**How to complete this task**
A word-for-word copy of the listing is what's needed; leave out every image.

::::::::::

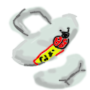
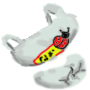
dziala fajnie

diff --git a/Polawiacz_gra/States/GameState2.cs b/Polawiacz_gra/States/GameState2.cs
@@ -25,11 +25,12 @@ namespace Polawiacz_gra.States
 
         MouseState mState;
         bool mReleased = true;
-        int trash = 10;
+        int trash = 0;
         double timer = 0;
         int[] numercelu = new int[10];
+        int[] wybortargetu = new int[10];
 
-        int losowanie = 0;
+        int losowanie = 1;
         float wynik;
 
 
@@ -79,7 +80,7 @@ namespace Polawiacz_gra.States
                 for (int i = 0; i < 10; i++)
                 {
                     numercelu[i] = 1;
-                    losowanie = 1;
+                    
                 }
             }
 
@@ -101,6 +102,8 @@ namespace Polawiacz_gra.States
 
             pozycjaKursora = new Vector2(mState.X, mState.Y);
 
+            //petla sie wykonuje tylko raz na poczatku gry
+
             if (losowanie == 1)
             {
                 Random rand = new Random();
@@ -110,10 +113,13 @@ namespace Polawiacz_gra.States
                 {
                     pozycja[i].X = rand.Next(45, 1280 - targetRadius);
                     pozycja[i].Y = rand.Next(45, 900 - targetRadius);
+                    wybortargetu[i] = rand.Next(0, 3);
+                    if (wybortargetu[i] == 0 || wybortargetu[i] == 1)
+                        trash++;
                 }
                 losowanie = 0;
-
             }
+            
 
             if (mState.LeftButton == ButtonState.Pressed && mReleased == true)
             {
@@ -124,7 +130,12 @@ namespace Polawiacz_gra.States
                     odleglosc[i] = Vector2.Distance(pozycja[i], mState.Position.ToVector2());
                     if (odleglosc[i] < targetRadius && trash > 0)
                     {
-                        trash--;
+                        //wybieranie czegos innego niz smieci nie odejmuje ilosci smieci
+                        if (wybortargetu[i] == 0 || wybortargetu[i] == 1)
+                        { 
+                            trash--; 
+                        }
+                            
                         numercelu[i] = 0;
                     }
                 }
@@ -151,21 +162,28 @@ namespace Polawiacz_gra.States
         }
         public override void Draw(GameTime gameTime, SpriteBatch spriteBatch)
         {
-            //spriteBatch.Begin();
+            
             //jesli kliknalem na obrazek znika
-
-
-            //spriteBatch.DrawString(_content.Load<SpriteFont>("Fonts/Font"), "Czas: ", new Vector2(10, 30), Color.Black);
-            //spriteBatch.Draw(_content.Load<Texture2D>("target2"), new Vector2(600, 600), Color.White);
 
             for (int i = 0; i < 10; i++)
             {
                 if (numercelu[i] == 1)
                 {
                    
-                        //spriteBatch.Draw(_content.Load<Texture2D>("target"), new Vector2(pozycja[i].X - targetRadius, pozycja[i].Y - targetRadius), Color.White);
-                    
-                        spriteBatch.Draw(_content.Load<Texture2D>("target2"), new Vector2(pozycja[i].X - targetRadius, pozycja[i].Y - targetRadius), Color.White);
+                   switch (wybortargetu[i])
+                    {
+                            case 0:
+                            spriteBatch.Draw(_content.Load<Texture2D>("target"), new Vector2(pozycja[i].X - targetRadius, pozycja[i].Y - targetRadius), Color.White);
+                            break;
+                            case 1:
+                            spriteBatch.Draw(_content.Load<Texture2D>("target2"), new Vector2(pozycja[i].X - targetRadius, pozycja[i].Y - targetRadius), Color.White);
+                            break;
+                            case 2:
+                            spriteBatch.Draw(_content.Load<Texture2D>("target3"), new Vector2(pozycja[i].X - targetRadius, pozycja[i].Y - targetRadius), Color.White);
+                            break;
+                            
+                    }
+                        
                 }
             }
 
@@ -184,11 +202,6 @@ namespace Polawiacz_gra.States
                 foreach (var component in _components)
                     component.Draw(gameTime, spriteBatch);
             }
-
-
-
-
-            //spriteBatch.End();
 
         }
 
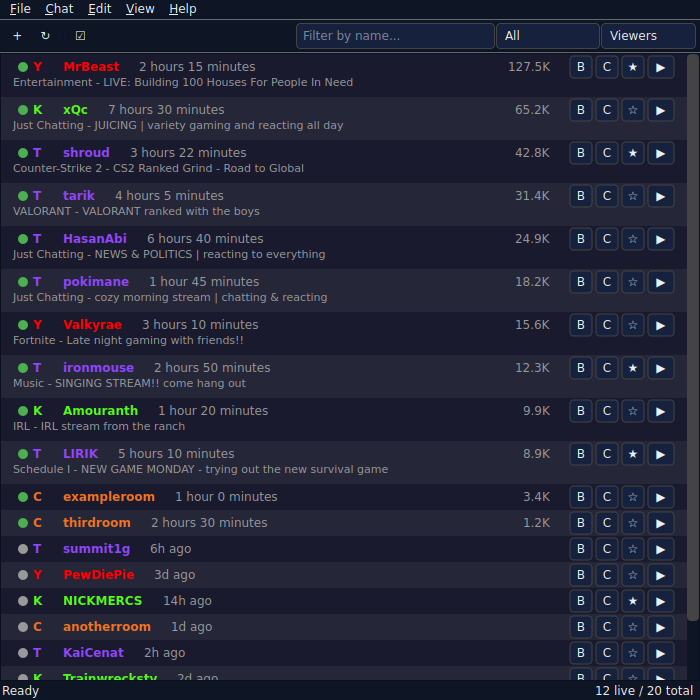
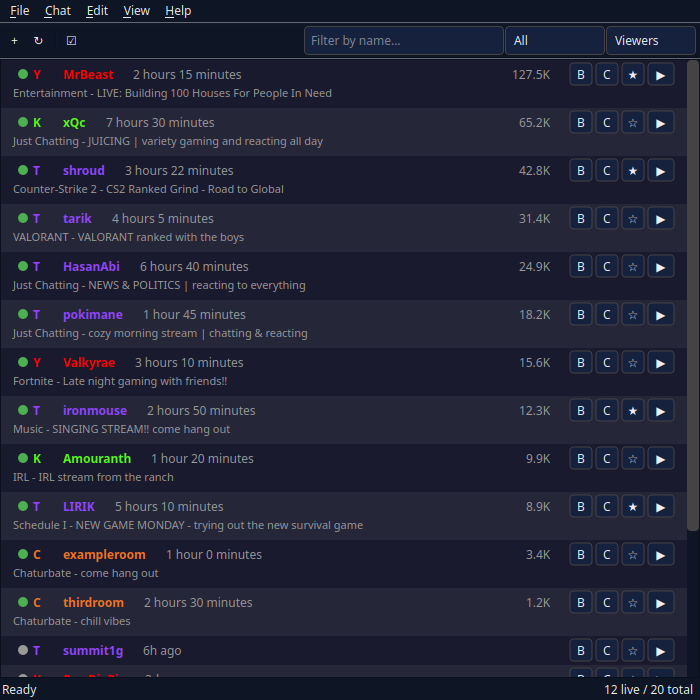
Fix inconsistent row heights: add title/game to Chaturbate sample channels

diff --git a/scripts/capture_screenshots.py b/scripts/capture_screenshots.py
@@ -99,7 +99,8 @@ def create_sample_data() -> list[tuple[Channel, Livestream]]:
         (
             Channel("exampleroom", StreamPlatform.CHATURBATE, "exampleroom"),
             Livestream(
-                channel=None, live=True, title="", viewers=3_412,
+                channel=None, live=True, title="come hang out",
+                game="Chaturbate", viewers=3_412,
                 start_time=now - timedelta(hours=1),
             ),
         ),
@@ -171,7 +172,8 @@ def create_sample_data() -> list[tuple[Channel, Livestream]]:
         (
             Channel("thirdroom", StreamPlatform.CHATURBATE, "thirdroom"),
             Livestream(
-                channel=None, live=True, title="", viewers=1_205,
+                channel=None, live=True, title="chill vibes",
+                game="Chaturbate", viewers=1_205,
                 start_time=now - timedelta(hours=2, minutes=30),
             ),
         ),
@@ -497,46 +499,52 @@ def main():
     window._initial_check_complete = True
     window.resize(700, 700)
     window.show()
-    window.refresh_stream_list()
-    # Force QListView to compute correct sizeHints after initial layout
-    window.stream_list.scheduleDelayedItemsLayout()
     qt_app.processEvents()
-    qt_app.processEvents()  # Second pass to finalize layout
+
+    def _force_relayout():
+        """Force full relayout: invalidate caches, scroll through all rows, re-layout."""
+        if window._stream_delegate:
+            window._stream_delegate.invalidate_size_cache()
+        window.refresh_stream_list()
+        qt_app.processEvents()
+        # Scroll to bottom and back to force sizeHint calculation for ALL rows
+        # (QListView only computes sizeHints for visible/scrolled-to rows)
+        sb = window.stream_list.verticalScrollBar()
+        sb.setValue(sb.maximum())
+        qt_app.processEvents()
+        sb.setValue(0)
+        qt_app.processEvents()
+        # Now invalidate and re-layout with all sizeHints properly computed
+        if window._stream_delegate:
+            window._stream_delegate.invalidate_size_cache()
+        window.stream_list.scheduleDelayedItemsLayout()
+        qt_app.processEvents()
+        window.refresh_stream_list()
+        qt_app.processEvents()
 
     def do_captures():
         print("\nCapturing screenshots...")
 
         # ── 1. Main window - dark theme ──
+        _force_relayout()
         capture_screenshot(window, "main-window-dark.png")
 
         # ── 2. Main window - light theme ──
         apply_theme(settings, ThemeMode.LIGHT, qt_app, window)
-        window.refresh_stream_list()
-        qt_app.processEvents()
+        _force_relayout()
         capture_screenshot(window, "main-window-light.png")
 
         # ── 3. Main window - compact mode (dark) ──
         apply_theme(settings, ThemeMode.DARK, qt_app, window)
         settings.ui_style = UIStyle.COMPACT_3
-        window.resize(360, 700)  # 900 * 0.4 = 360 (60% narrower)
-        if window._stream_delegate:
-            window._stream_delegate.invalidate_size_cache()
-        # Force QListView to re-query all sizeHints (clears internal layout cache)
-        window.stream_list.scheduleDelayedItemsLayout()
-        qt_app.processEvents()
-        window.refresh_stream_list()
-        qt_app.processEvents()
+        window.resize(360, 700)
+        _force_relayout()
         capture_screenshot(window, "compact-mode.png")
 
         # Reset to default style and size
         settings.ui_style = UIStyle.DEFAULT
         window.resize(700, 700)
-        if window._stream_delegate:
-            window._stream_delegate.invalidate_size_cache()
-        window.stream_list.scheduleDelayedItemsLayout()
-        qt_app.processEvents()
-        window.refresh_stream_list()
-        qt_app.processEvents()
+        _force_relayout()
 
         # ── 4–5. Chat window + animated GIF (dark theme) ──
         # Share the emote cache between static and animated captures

::::::::::

**Written solution**
dziala fajnie

diff --git a/Polawiacz_gra/States/GameState2.cs b/Polawiacz_gra/States/GameState2.cs
@@ -25,11 +25,12 @@ namespace Polawiacz_gra.States
 
         MouseState mState;
         bool mReleased = true;
-        int trash = 10;
+        int trash = 0;
         double timer = 0;
         int[] numercelu = new int[10];
+        int[] wybortargetu = new int[10];
 
-        int losowanie = 0;
+        int losowanie = 1;
         float wynik;
 
 
@@ -79,7 +80,7 @@ namespace Polawiacz_gra.States
                 for (int i = 0; i < 10; i++)
                 {
                     numercelu[i] = 1;
-                    losowanie = 1;
+                    
                 }
             }
 
@@ -101,6 +102,8 @@ namespace Polawiacz_gra.States
 
             pozycjaKursora = new Vector2(mState.X, mState.Y);
 
+            //petla sie wykonuje tylko raz na poczatku gry
+
             if (losowanie == 1)
             {
                 Random rand = new Random();
@@ -110,10 +113,13 @@ namespace Polawiacz_gra.States
                 {
                     pozycja[i].X = rand.Next(45, 1280 - targetRadius);
                     pozycja[i].Y = rand.Next(45, 900 - targetRadius);
+                    wybortargetu[i] = rand.Next(0, 3);
+                    if (wybortargetu[i] == 0 || wybortargetu[i] == 1)
+                        trash++;
                 }
                 losowanie = 0;
-
             }
+            
 
             if (mState.LeftButton == ButtonState.Pressed && mReleased == true)
             {
@@ -124,7 +130,12 @@ namespace Polawiacz_gra.States
                     odleglosc[i] = Vector2.Distance(pozycja[i], mState.Position.ToVector2());
                     if (odleglosc[i] < targetRadius && trash > 0)
                     {
-                        trash--;
+                        //wybieranie czegos innego niz smieci nie odejmuje ilosci smieci
+                        if (wybortargetu[i] == 0 || wybortargetu[i] == 1)
+                        { 
+                            trash--; 
+                        }
+                            
                         numercelu[i] = 0;
                     }
                 }
@@ -151,21 +162,28 @@ namespace Polawiacz_gra.States
         }
         public override void Draw(GameTime gameTime, SpriteBatch spriteBatch)
         {
-            //spriteBatch.Begin();
+            
             //jesli kliknalem na obrazek znika
-
-
-            //spriteBatch.DrawString(_content.Load<SpriteFont>("Fonts/Font"), "Czas: ", new Vector2(10, 30), Color.Black);
-            //spriteBatch.Draw(_content.Load<Texture2D>("target2"), new Vector2(600, 600), Color.White);
 
             for (int i = 0; i < 10; i++)
             {
                 if (numercelu[i] == 1)
                 {
                    
-                        //spriteBatch.Draw(_content.Load<Texture2D>("target"), new Vector2(pozycja[i].X - targetRadius, pozycja[i].Y - targetRadius), Color.White);
-                    
-                        spriteBatch.Draw(_content.Load<Texture2D>("target2"), new Vector2(pozycja[i].X - targetRadius, pozycja[i].Y - targetRadius), Color.White);
+                   switch (wybortargetu[i])
+                    {
+                            case 0:
+                            spriteBatch.Draw(_content.Load<Texture2D>("target"), new Vector2(pozycja[i].X - targetRadius, pozycja[i].Y - targetRadius), Color.White);
+                            break;
+                            case 1:
+                            spriteBatch.Draw(_content.Load<Texture2D>("target2"), new Vector2(pozycja[i].X - targetRadius, pozycja[i].Y - targetRadius), Color.White);
+                            break;
+                            case 2:
+                            spriteBatch.Draw(_content.Load<Texture2D>("target3"), new Vector2(pozycja[i].X - targetRadius, pozycja[i].Y - targetRadius), Color.White);
+                            break;
+                            
+                    }
+                        
                 }
             }
 
@@ -184,11 +202,6 @@ namespace Polawiacz_gra.States
                 foreach (var component in _components)
                     component.Draw(gameTime, spriteBatch);
             }
-
-
-
-
-            //spriteBatch.End();
 
         }
 
Fix inconsistent row heights: add title/game to Chaturbate sample channels

diff --git a/scripts/capture_screenshots.py b/scripts/capture_screenshots.py
@@ -99,7 +99,8 @@ def create_sample_data() -> list[tuple[Channel, Livestream]]:
         (
             Channel("exampleroom", StreamPlatform.CHATURBATE, "exampleroom"),
             Livestream(
-                channel=None, live=True, title="", viewers=3_412,
+                channel=None, live=True, title="come hang out",
+                game="Chaturbate", viewers=3_412,
                 start_time=now - timedelta(hours=1),
             ),
         ),
@@ -171,7 +172,8 @@ def create_sample_data() -> list[tuple[Channel, Livestream]]:
         (
             Channel("thirdroom", StreamPlatform.CHATURBATE, "thirdroom"),
             Livestream(
-                channel=None, live=True, title="", viewers=1_205,
+                channel=None, live=True, title="chill vibes",
+                game="Chaturbate", viewers=1_205,
                 start_time=now - timedelta(hours=2, minutes=30),
             ),
         ),
@@ -497,46 +499,52 @@ def main():
     window._initial_check_complete = True
     window.resize(700, 700)
     window.show()
-    window.refresh_stream_list()
-    # Force QListView to compute correct sizeHints after initial layout
-    window.stream_list.scheduleDelayedItemsLayout()
     qt_app.processEvents()
-    qt_app.processEvents()  # Second pass to finalize layout
+
+    def _force_relayout():
+        """Force full relayout: invalidate caches, scroll through all rows, re-layout."""
+        if window._stream_delegate:
+            window._stream_delegate.invalidate_size_cache()
+        window.refresh_stream_list()
+        qt_app.processEvents()
+        # Scroll to bottom and back to force sizeHint calculation for ALL rows
+        # (QListView only computes sizeHints for visible/scrolled-to rows)
+        sb = window.stream_list.verticalScrollBar()
+        sb.setValue(sb.maximum())
+        qt_app.processEvents()
+        sb.setValue(0)
+        qt_app.processEvents()
+        # Now invalidate and re-layout with all sizeHints properly computed
+        if window._stream_delegate:
+            window._stream_delegate.invalidate_size_cache()
+        window.stream_list.scheduleDelayedItemsLayout()
+        qt_app.processEvents()
+        window.refresh_stream_list()
+        qt_app.processEvents()
 
     def do_captures():
         print("\nCapturing screenshots...")
 
         # ── 1. Main window - dark theme ──
+        _force_relayout()
         capture_screenshot(window, "main-window-dark.png")
 
         # ── 2. Main window - light theme ──
         apply_theme(settings, ThemeMode.LIGHT, qt_app, window)
-        window.refresh_stream_list()
-        qt_app.processEvents()
+        _force_relayout()
         capture_screenshot(window, "main-window-light.png")
 
         # ── 3. Main window - compact mode (dark) ──
         apply_theme(settings, ThemeMode.DARK, qt_app, window)
         settings.ui_style = UIStyle.COMPACT_3
-        window.resize(360, 700)  # 900 * 0.4 = 360 (60% narrower)
-        if window._stream_delegate:
-            window._stream_delegate.invalidate_size_cache()
-        # Force QListView to re-query all sizeHints (clears internal layout cache)
-        window.stream_list.scheduleDelayedItemsLayout()
-        qt_app.processEvents()
-        window.refresh_stream_list()
-        qt_app.processEvents()
+        window.resize(360, 700)
+        _force_relayout()
         capture_screenshot(window, "compact-mode.png")
 
         # Reset to default style and size
         settings.ui_style = UIStyle.DEFAULT
         window.resize(700, 700)
-        if window._stream_delegate:
-            window._stream_delegate.invalidate_size_cache()
-        window.stream_list.scheduleDelayedItemsLayout()
-        qt_app.processEvents()
-        window.refresh_stream_list()
-        qt_app.processEvents()
+        _force_relayout()
 
         # ── 4–5. Chat window + animated GIF (dark theme) ──
         # Share the emote cache between static and animated captures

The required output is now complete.